Published in the Salinas Californian
As members of the state legislature, we come from different areas and political perspectives. We disagree on various issues facing our state and differ in our approaches to finding solutions to problems. However, at this historic moment, we have joined in bipartisan support to call upon Congress and the president to take a compassionate and just approach to solving the nation’s broken immigration system.
We represent vastly different regions of the state with very different needs. Yet, we are all tightly bound by a shared interest in an economic recovery for California.
Thus far, the recovery has been driven largely by hard-working laborers and innovators. However, in order to fully harness the economic potential of our entire workforce, our leaders on Capitol Hill must enact common sense immigration reform that promises a better future.
But, the issue of immigration reform is of particular importance to California, which is the ninth largest economy in the world and home to more than 10 million immigrants. It must also be acknowledged — just as Governor Brown has rightfully recognized — that the contributions of foreign-born Californians are fundamental to the economies of both our state and our nation. Our future prosperity depends heavily upon the successful employment, education, and integration of immigrant families in our society.
Currently, California’s economy both demands and depends upon labor that immigrants can offer, especially in our strong agricultural industries. However, productivity in many sectors of our state’s economy is hampered by the lack of approved presence for many foreign-born workers. By upgrading the current visa programs and establishing an earned citizenship process that requires immigrants to learn English, we can increase the productive capacity of the economy by properly integrating the world’s best and brightest into our workforce. Doing so would also create new taxpaying residents who can help us financially support priorities such as education and public safety.
At the same time, our economy is becoming more and more reliant upon innovative industries that require increased education and skill. By supplementing improvements to our visa programs and our paths to citizenship with the Governor’s proposal to emphasize education in the fields of science, technology, engineering, and math, we can begin to address our future workforce needs by ensuring that an ample supply of educated and skilled workers exists within California.

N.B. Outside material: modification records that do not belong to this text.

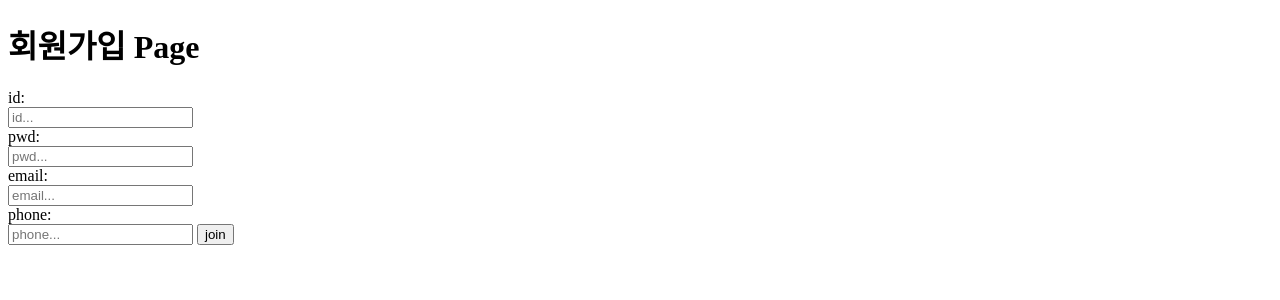
Repository: csk3830/jsp
Page: http://localhost/jsp_study/member/update.jsp
An editor plug-in stored every save of this project. The page is shown before and after the next save, followed by the edit.
The browser window is 1280 px wide. The pictures show the whole page.
The page is served by Tomcat 9. Other server files are loaded and not shown.

Above is the page before, as saved 2024-10-25 05:39:09.

### jsp_study/src/main/webapp/member/update.jsp
<%@ page language="java" contentType="text/html; charset=UTF-8"
    pageEncoding="UTF-8"%>
<!DOCTYPE html>
<html>
<head>
<meta charset="UTF-8">
<title>Insert title here</title>
</head>
<body>
	<h1>회원가입 Page</h1>

	<form action="/mem/register" method="post">
		id:<br>
		<input type="text" name="id" placeholder="id..."><br>
		pwd:<br>
		<input type="password" name="pwd" placeholder="pwd..."><br>
		email:<br>
		<input type="text" name="email" placeholder="email..."><br>
		phone:<br>
		<input type="text" name="phone" placeholder="phone...">
		<button type="submit">join</button>
	</form>
</body>
</html>

After the next save:
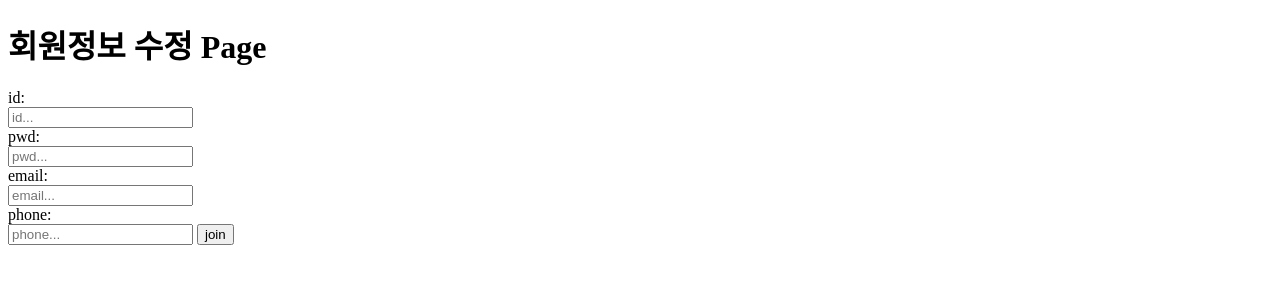
Saved 8 s later.
--- a/jsp_study/src/main/webapp/member/update.jsp
+++ b/jsp_study/src/main/webapp/member/update.jsp
@@ -7,7 +7,7 @@
 <title>Insert title here</title>
 </head>
 <body>
-	<h1>회원가입 Page</h1>
+	<h1>회원정보 수정 Page</h1>
 
 	<form action="/mem/register" method="post">
 		id:<br>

Moreover, immigrants have proven to be among the nation’s most creative and economically productive residents. For example, immigrants start businesses at a higher rate than native born citizens — with one in four new small business owners being an immigrant. In fact, Forbes reports that 40 percent of Fortune 500 companies were founded by immigrants or their children. Common sense immigration reform would harness the creativity and energy of immigrants whose dreams will strengthen our economy by creating jobs for our native born citizens.
Nevertheless, these reforms would be meaningless if we do not effectively address border security as a critical component of the solution, doing so in a way that supports economic growth through the legitimate movement of goods and people at our ports of entry.
In short, our nation’s population growth is slowing, our current workforce is aging, and our economic recovery remains in a fragile state. It is imperative that we modernize our nation’s antiquated and dysfunctional immigration system in order to revitalize our economy and uphold our society’s basic values of fairness, equality, and opportunity.
We are all committed to building consensus on the issue of immigration reform. For this reason, we have all supported Assembly Joint Resolution 3 by Assemblymember Luis Alejo (D-Salinas), which urges President Obama and Congress to address the most important civil rights issue of our time — comprehensive immigration reform.
This resolution, which has received a broad base of support from businesses, workers and farmers, presents a critical opportunity to weigh in and send a strong bipartisan message that California supports comprehensive immigration reform. We should not let this opportunity go to waste. Now is the time for action.